A newly-discovered mechanism allows bacteria of the same species to interact and become dormant when its survival is jeopardized, according to a study published by the Proceedings of the National Academy of Sciences.
These findings suggest that slowing infections by changing the messages sent between the bacteria could allow the body to better attack pathogens without resulting in drug resistance.
“Bacteria are intelligent little organisms. They can survive almost anywhere and quickly adapt to new conditions,” said study co-author Satish Nair, PhD.
When bacteria compete for resources, the dominant group will secrete an antibiotic to kill the other bacteria, according to the study. When the number of bacteria surpasses the nutrients needed to survive, the group secretes a molecule that instructs it to become dormant, yet remain virulent. This molecule allows for slower growth until there are more resources available and may be useful in the fight against drug resistance.
“Ever since Alexander Fleming discovered penicillin in 1928, we have been using antibiotic molecules developed by 1 microorganism to kill another microorganism,” Dr Nair said. “Unfortunately, the bacteria have quickly adapted to resist antibiotics, and in a short time, antibiotics will be ineffective.”
Antibiotic resistance is on the rise around the world, with many blaming the misuse and overuse of the drugs. Bacteria also play a role in resistance, as they are able to adapt easily.
“On average, nearly every species of bacteria is resistant to at least 1 antibiotic. Two years ago, researchers in Europe and Asia discovered a so-called superbug that is resistant to all known antibiotics,” Dr Nair said. “Bacteria can share adaptations very easily, and there are so many bacteria with different adaptations to share, which is why they can develop resistance so quickly.”
Currently, researchers have been searching for novel ways to combat antibiotic-resistant bacteria. These findings may present a way to successfully develop strategies against antibiotic resistance.
The new study targets the communication that bacteria uses to slow growth opposed to the signal to kill. The authors said that understanding how the bacteria slow their growth can lead to techniques that disrupt the normal communication of bacteria, according to the study.
This process would likely not lead to drug resistance, as dormancy signals are naturally occurring; however, more research is needed to confirm this hypothesis.

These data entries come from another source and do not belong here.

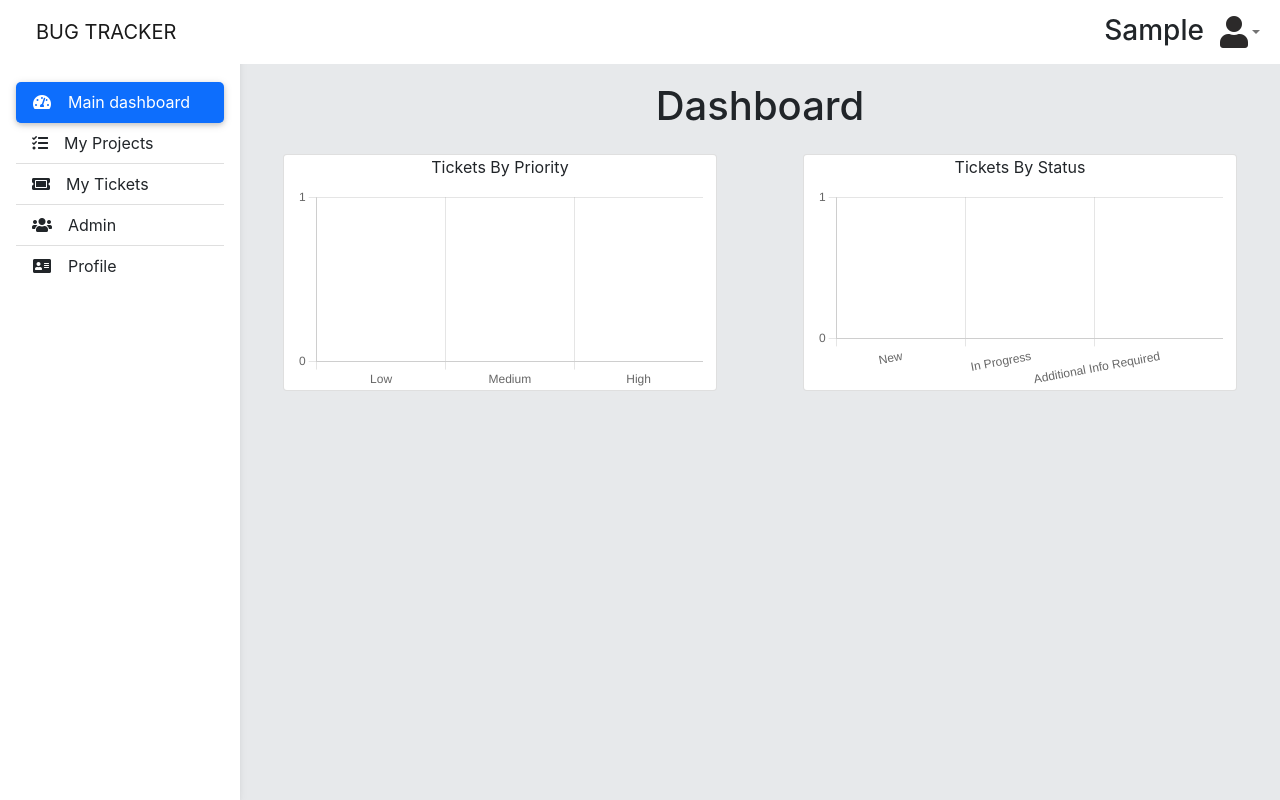
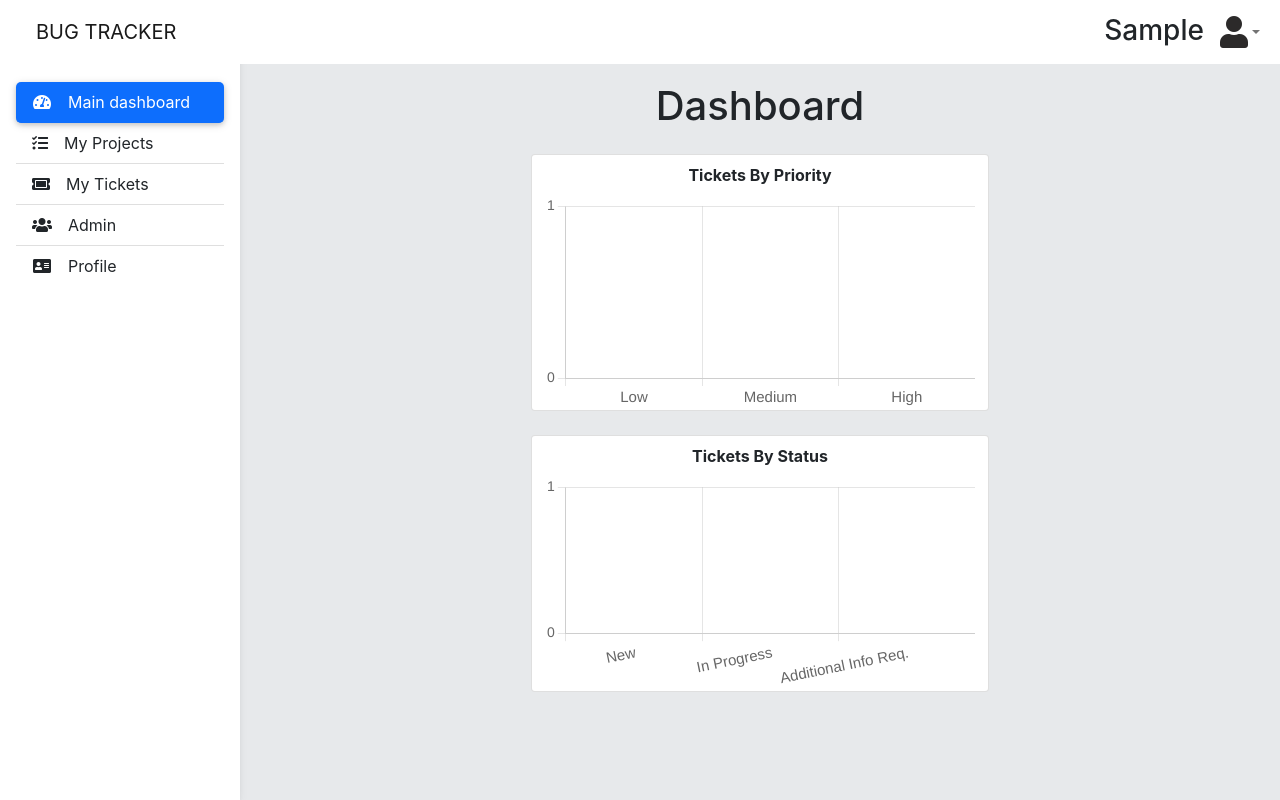
Before and after one commit to JeanSolo10/bug-tracker-app, a Flask app: page / in a window 1280 px wide. Run offline with Flask 2, Linux system fonts and the light colour scheme; the visitor is signed in with stand-in values (Sample User, id 1); data comes from the database, SQL or seed files in the repository; data that the repository does not hold is empty; some libraries are stand-ins or nearby versions.

Commit message:
feat: update dashboard chart styles

```diff
--- a/website/static/main.css
+++ b/website/static/main.css
@@ -63,3 +63,10 @@ body {
   font-weight: 700;
   text-align: center;
 }
+
+/* Dashboard */
+.dashboard-chart {
+  width: 45%;
+  margin-left: auto;
+  margin-right: auto;
+}
--- a/website/templates/home.html
+++ b/website/templates/home.html
@@ -7,16 +7,21 @@
     <div class="mb-4">
       <h1 align="center">Dashboard</h1>
     </div>
-    <div class="row justify-content-center">
-      <div class="col-5 card">
-        <div class="chart-title mb-2 text-center">Tickets By Priority</div>
+    <div class="row justify-content-center dashboard-chart mb-4">
+      <div class="col-12 card">
+        <div class="chart-title mb-2 text-center pt-2 fw-bold">
+          Tickets By Priority
+        </div>
         <div class="chart">
           <canvas id="myChart"></canvas>
         </div>
       </div>
-      <div class="col-1"></div>
-      <div class="col-5 card">
-        <div class="chart-title mb-2 text-center">Tickets By Status</div>
+    </div>
+    <div class="row justify-content-center dashboard-chart">
+      <div class="col-12 card">
+        <div class="chart-title mb-2 text-center pt-2 fw-bold">
+          Tickets By Status
+        </div>
         <div class="chart">
           <canvas id="myChart2"></canvas>
         </div>
@@ -57,12 +62,23 @@
           ticks: {
             stepSize: 1,
             beginAtZero: true,
+            font: {
+              size: 14,
+            }
           },
         },
+        x: {
+          ticks: {
+              font: {
+                  size: 15,
+                  weight: 500,
+              }
+            }
+        }
       },
       plugins: {
         legend: {
-            display: false
+            display: false,
         },
     },
     },
@@ -105,8 +121,19 @@
           ticks: {
             stepSize: 1,
             beginAtZero: true,
+            font: {
+              size: 14,
+            }
           },
         },
+        x: {
+          ticks: {
+              font: {
+                  size: 15,
+                  weight: 500,
+              }
+            }
+        }
       },
       plugins: {
         legend: {
--- a/website/views.py
+++ b/website/views.py
@@ -18,7 +18,7 @@ def home():
     priority_labels = ["Low", "Medium", "High"]
     priority_values = [Counter(priority_occurrences)["Low"], Counter(priority_occurrences)["Medium"], Counter(priority_occurrences)["High"]]
     status_occurances = [ticket.status for ticket in current_user.tickets]
-    status_labels = ["New", "In Progress", "Additional Info Required"]
+    status_labels = ["New", "In Progress", "Additional Info Req."]
     status_values = [Counter(status_occurances)["New"], Counter(status_occurances)["In Progress"], Counter(status_occurances)["Additional Info Required"]]
     return render_template("home.html", user=current_user, priority_labels=priority_labels, priority_values=priority_values, status_labels=status_labels, status_values=status_values)
 
```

“We don’t need to kill bacteria to treat disease and infection; we can just slow them down and make them less potent,” Dr Nair concluded “That way, there is little chance for any resistance to develop.”